I gave a lot of thought to important documents, my book of passwords, setting up auto-pay features on all my monthly bills. I even learned how to use the hand-me-down iPad, just in case I didn’t have access to a desktop. My niece didn’t have one, but the libraries would give me the access I needed for the short period of time I would be gone. I pondered whether or not I should throw in my favorite framed photo of my two kids and myself, both adults, or leave it behind on the entry table. Just in case I was needed longer than anticipated, I wanted to have the comfort of of looking at their faces when I woke up every day, even though I would only be gone for seven weeks. I wasn’t leaving the state for good, I reasoned, but I was barely able to close my suitcase. I left the photo behind.
Landing, February 29,2020. At 38,000 feet, I decided to create a pictorial essay of my visit. We had coordinated everything in great detail, starting last Fall with plane reservations, the sale of their home in Virginia, a purchase of a new home in Oahu, the arrival of their German Shepherd on the same flight, and our landing times that would coincide within an hour of one another. I took two months off from my day job as a realtor, hung my license as referral status with my broker, and paid my income taxes before I left, one less thing to worry about being so far from home. We flew from two opposite coasts, but managed to meet at baggage claim fifteen minutes apart. The first leg of our journey, complete and successful. I told myself that any doubts I had of this trip not being the experience of a lifetime, was unfounded and silly.
We arrived at temporary housing on Ko Olina, home to the Disney Aulani Resort and three other top hotels. Tourists were criss-crossing streets, coffee shops had long lines, and the lagoons were a magical destination even if you weren’t a guest in one of these pricey tourist establishments. We used the first few days to grocery shop, find the best local places to eat, and fine-tuned a schedule that would work for all of us. We made reservations for a luau at the Polynesian Center in Honolulu, picked out a few state parks where we could all appreciate mother nature on the weekends, including the dog. We picked a date the following week to have dinner at the Four Seasons, not only for the superb dining experience, but for the beautiful Hawaiian sunset that graces every travel magazine around the world. It was all coming together, and I was getting excited.

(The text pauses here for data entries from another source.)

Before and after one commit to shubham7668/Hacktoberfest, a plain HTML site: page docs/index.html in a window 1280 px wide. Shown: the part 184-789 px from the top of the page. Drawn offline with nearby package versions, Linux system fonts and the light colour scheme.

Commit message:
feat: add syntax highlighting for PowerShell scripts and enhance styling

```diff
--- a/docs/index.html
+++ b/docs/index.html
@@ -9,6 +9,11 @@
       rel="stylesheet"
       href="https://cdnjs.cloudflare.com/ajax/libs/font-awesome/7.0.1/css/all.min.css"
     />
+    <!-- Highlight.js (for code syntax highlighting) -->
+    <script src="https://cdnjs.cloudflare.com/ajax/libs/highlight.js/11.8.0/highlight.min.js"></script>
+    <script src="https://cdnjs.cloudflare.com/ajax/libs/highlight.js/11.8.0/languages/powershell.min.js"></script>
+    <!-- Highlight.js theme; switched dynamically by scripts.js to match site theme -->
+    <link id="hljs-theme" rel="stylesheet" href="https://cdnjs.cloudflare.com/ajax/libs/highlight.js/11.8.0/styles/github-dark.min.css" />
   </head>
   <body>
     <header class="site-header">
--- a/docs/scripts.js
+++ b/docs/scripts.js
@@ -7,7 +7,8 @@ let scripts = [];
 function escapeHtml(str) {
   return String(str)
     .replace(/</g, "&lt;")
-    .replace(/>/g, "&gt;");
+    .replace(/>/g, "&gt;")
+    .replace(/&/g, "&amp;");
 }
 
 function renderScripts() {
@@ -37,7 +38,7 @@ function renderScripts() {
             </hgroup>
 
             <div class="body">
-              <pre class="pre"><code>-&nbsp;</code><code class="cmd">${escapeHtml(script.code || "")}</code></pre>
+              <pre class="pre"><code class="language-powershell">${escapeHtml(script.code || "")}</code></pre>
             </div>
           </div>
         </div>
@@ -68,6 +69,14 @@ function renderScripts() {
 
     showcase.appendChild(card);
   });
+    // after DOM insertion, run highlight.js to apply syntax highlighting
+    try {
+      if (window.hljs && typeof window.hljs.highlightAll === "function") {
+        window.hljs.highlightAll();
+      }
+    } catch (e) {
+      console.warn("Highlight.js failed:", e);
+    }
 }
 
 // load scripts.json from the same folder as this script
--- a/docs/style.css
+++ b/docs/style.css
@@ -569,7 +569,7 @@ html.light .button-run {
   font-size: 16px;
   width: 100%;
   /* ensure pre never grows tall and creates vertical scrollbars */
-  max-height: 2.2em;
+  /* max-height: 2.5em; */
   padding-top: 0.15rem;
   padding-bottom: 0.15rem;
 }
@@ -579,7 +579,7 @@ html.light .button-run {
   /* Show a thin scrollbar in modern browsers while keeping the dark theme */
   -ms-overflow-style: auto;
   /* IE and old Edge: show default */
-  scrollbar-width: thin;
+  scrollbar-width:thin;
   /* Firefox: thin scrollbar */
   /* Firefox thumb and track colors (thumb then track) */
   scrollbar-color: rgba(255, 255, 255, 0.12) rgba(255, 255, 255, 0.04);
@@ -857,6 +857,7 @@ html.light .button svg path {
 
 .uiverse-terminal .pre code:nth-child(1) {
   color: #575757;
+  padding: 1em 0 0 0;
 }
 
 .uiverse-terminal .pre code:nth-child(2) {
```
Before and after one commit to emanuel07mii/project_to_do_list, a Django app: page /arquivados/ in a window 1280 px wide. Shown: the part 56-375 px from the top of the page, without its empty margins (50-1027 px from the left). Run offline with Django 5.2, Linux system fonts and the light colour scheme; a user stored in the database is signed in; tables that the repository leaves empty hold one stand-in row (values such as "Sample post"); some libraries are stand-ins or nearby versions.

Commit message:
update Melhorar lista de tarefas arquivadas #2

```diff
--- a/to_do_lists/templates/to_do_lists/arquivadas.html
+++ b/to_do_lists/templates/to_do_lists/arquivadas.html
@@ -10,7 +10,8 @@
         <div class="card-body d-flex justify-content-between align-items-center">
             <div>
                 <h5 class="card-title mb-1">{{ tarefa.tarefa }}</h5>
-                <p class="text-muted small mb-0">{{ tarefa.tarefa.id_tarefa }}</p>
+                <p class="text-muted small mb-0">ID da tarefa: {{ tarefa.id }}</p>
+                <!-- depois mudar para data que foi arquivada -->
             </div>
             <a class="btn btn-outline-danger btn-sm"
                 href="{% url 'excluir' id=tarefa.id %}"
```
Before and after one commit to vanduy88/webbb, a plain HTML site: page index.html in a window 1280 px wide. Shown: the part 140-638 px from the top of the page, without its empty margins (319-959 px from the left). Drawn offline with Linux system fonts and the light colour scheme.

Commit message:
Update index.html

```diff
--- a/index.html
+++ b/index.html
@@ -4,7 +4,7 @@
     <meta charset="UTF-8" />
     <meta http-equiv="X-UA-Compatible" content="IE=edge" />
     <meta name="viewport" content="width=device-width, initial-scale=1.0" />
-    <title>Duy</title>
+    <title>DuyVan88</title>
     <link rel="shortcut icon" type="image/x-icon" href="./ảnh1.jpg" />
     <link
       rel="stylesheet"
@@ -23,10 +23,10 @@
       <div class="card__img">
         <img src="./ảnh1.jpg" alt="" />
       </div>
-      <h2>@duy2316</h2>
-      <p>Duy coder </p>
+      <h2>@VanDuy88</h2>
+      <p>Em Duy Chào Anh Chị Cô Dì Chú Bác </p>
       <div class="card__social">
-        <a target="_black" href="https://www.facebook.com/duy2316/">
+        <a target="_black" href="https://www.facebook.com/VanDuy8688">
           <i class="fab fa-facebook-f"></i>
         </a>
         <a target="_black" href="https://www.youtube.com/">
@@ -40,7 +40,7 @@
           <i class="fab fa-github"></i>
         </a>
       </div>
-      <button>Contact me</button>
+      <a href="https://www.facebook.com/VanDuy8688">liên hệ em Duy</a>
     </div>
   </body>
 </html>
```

My great-niece was enrolled in kindergarten to finish out the final two months of the school year. I picked her up daily from school while her parents worked long hours in their new positions. We strolled the lagoons, prepared dinner, took the dog for walks and found our new normal. We spent afternoons at the community pool, made home-made play dough, and completed homework assignments so she could spend quality time with her parents when they came home. After dinner, we all took a long walk to appreciate the trade winds and lush landscape. We were all settling in and adapting. Life, we were all sure, would settle down in no time.
And that was the end of the first week. I will write every few days to get caught up the present, and weekly thereafter. I would also like to add my post script that I call the “Upside.” There is always something to be grateful for.
UPSIDE – WEEK 1
No matter what my misgivings were before I left, I’m in Hawaii for the first time!
I can still fit into my capris that I bought five years ago
I am in the company of people who love me
THIS IS MY STORY. WHAT IS YOURS?